I have been incorporating taxidermy and bone elements into my art since 2011. In that time, I have been confronted about the subject of ethics in every possible fashion. Though some are more productive than others in their approach and interest, one thing is constant: It seems as though the true, underlying question is about the ethics of my work and trying to determine whether or not my ethics match your own while delving into the world of taxidermy.
I can tell you that this is a very tricky subject that both taxidermy hobbyists and professionals deal with as ethics vary with each client on a personal level. I admit it is very frustrating myself to see vendors on Etsy and elsewhere creating access to clearly illegal or otherwise mistreated taxidermy remains and selling them to others without their knowledge. For that I can respect the desire to explore this subject more than I can express. So in this blog, I will certainly try to outline some of the basics.
The birds or other remains that I work with are either by-products from cat kills and roadkill, or come from small, local farms or purchased through trusted small businesses who have access to captive 'natural-death' taxidermy. Since I struggle with keeping my sources secure and have worked hard to establish my relationships with them I cannot give out my sources directly, which I am sure readers can understand and respect.
I've dealt with farms that support small, home grown businesses like mine. They farm for meat, which some may see as murder. I see it as a waste to have these farmers toss these beautiful specimens of nature such as wings, feet and heads in the trash, so I choose to take them in.
Some are casualties of aviaries and non-chain local pet shops whos ethics I have examined and trust. While I know that these sources may match my ethics, to some, the thought of any animal in a cage under any circumstances doesn't sit well. You may be inclined to feel that finding a naturally deceased wild creature may be a notably ethical way to go. The thing to consider is when you find something dead in the wild, the ethics can't really be examined in their entirety, so even the ethics surrounding finding a 'naturally deceased' carcass in the wild does not mean that the creature did not suffer while in life or leading up to it's current state. As someone who deals with kitty casualties quite often, sometimes that's just a natural cycle of life and death.
If you're interested in delving deeper into the term 'ethical taxidermy' and what it means to you, I recommend giving this blog a visit: mickeyalicekwapis.com/blog/ethicaltaxidermy Mickey is a Chicago-based taxidermist that has been in the industry a very long time and has seen it all. I highly recommend giving her website a visit, and of course, subscribe and support if you can Venmo @mickeyalice.

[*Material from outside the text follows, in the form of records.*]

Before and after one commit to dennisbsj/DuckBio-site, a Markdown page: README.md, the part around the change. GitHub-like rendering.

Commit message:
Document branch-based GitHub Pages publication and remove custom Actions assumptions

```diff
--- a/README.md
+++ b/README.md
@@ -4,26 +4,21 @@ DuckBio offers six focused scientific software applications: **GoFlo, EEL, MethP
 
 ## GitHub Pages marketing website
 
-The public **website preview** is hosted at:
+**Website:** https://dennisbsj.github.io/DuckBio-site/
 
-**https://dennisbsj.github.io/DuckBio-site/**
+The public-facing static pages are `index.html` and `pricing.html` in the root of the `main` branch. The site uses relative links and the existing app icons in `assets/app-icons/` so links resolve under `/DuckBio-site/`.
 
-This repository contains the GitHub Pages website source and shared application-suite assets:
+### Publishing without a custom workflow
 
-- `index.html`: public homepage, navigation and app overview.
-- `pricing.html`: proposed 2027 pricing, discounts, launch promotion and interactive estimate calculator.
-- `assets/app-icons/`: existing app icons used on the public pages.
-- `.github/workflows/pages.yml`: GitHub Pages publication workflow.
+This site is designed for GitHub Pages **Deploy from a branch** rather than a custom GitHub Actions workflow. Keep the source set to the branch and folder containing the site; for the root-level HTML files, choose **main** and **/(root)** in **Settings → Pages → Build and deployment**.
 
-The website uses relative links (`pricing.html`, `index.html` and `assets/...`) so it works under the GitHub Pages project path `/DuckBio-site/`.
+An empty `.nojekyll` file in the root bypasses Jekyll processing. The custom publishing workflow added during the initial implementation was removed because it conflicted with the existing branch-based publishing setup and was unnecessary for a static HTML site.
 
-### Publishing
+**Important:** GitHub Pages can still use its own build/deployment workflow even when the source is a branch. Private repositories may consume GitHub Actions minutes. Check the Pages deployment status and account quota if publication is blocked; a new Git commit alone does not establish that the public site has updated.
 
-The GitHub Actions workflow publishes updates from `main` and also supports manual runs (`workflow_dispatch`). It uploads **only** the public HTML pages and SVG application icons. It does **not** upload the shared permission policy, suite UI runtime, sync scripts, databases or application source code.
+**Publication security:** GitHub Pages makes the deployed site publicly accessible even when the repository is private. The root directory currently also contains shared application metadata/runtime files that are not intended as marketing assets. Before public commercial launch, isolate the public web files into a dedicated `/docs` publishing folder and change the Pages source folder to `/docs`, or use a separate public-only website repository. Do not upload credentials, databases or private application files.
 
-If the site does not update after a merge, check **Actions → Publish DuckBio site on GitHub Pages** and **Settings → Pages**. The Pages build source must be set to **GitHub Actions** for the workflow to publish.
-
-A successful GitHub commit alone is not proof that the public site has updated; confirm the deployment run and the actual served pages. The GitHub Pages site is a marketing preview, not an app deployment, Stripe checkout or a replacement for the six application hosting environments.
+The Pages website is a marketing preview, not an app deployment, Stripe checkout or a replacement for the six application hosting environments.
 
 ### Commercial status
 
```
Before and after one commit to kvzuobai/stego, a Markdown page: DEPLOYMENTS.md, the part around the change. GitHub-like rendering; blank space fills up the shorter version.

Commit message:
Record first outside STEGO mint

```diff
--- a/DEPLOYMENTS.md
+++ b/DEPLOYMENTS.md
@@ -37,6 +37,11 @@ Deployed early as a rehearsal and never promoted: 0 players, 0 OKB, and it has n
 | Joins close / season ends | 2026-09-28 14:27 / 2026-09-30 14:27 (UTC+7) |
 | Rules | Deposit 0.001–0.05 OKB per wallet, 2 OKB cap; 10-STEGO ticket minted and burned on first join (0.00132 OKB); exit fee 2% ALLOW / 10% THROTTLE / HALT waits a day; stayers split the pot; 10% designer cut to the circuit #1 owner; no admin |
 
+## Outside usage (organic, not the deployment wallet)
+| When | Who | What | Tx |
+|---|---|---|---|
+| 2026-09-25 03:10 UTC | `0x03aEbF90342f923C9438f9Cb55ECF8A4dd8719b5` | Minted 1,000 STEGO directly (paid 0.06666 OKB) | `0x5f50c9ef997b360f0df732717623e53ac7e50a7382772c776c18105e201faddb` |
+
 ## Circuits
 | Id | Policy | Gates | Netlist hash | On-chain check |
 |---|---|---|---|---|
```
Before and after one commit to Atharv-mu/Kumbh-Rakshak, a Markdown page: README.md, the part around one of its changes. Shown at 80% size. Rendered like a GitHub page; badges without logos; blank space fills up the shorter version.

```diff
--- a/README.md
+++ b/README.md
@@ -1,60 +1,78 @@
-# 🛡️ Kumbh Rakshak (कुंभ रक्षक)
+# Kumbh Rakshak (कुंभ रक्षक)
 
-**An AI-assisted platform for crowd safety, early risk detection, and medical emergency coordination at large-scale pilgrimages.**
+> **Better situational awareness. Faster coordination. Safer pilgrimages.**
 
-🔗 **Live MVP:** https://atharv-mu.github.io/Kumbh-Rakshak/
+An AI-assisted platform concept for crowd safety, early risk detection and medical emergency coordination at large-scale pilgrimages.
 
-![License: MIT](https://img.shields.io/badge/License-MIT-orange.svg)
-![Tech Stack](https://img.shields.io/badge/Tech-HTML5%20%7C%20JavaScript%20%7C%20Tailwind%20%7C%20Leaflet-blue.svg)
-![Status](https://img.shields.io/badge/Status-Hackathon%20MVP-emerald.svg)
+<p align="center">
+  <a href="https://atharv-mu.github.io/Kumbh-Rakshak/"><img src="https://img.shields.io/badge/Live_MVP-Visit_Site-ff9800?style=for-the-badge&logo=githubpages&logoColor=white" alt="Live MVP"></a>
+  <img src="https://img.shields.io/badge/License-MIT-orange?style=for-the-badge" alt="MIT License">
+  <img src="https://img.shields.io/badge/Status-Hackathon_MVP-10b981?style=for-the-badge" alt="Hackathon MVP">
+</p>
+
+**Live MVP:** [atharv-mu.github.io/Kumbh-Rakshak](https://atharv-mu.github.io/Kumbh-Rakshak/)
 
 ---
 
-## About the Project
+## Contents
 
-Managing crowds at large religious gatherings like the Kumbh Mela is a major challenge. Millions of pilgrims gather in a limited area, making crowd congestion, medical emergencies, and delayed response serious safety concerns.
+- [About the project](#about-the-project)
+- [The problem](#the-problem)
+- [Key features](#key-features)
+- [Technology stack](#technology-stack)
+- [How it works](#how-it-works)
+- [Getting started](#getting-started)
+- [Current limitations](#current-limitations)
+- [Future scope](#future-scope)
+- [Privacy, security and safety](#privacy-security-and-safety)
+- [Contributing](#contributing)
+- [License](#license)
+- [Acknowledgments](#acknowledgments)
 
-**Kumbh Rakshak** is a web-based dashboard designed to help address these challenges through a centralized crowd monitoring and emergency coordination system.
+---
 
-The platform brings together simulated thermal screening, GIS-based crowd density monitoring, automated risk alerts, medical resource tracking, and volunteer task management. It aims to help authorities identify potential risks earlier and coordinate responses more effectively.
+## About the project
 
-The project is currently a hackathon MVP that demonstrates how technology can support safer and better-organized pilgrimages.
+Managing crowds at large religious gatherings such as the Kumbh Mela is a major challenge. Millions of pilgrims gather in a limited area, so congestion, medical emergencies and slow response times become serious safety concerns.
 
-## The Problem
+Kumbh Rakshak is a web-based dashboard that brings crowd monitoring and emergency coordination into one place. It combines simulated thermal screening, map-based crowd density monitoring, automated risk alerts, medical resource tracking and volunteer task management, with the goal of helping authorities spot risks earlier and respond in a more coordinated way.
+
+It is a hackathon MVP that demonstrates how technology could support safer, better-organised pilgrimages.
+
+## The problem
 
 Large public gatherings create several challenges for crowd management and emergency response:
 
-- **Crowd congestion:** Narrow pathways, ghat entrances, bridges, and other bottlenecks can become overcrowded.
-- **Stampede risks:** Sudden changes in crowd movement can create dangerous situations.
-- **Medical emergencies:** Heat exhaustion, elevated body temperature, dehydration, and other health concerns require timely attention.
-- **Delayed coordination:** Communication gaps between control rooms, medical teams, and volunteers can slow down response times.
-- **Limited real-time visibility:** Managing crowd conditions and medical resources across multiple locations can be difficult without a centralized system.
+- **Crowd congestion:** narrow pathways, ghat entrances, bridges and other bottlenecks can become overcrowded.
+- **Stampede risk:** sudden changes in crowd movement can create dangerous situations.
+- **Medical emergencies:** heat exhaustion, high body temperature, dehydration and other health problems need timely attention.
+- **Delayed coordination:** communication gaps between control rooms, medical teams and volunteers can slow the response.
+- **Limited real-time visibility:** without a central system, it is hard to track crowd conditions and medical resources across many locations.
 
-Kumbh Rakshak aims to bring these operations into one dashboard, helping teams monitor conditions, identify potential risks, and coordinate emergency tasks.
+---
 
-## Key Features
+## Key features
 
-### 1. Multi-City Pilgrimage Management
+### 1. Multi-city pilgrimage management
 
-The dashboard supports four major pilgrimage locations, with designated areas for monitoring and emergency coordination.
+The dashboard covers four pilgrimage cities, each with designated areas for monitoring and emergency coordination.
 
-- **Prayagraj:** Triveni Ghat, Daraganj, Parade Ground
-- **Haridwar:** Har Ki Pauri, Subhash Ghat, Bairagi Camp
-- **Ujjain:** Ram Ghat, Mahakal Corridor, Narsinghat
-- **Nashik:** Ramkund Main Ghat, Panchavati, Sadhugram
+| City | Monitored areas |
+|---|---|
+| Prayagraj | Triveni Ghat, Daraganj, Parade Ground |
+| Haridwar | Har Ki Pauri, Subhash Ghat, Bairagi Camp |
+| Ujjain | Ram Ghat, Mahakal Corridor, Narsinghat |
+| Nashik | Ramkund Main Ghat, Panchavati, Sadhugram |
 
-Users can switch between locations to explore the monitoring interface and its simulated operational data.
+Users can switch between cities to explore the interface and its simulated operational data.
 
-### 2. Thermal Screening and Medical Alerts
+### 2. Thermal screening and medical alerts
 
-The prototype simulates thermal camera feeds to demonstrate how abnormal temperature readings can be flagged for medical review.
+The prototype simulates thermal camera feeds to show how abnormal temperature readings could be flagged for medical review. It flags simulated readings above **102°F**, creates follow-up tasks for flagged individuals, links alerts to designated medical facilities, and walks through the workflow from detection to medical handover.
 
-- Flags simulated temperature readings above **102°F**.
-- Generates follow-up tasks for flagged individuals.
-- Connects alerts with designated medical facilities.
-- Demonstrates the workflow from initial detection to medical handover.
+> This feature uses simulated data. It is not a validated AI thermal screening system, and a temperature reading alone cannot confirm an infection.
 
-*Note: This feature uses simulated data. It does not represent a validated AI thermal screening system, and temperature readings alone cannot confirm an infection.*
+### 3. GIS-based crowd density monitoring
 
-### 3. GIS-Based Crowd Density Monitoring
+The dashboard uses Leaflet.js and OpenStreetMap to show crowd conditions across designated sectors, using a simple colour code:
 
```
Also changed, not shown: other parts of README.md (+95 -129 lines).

Her sentence sums it up pretty well: "...The problem with labels like “ethical” is that there is no authority in place to hold taxidermists accountable for moral conduct. There is a broad range of opinions on what constitutes “ethical taxidermy” and what doesn’t. I have my own opinions, as someone who has been a part of this industry for a handful of years, and I will share it further down the line."
To keep it short and sweet, ethics are different for everyone on a personal level.
I think the bigger more fundamental question is what ethics hold value to you? What energies do you invite into your space and why? How do you know where the boundaries of your ethical umbrella lie? All very personal and fundamental criticisms to consider when taking in your first, third even your thousandth curiosity or oddity, and one that I am constantly asking myself as an artist who delves into working with once-living creatures. To learn about my own personal ethics, please visit my FAQ or feel free to contact me directly. I would be more than happy to answer any further questions you may have. Of course, as always, Stay Curious.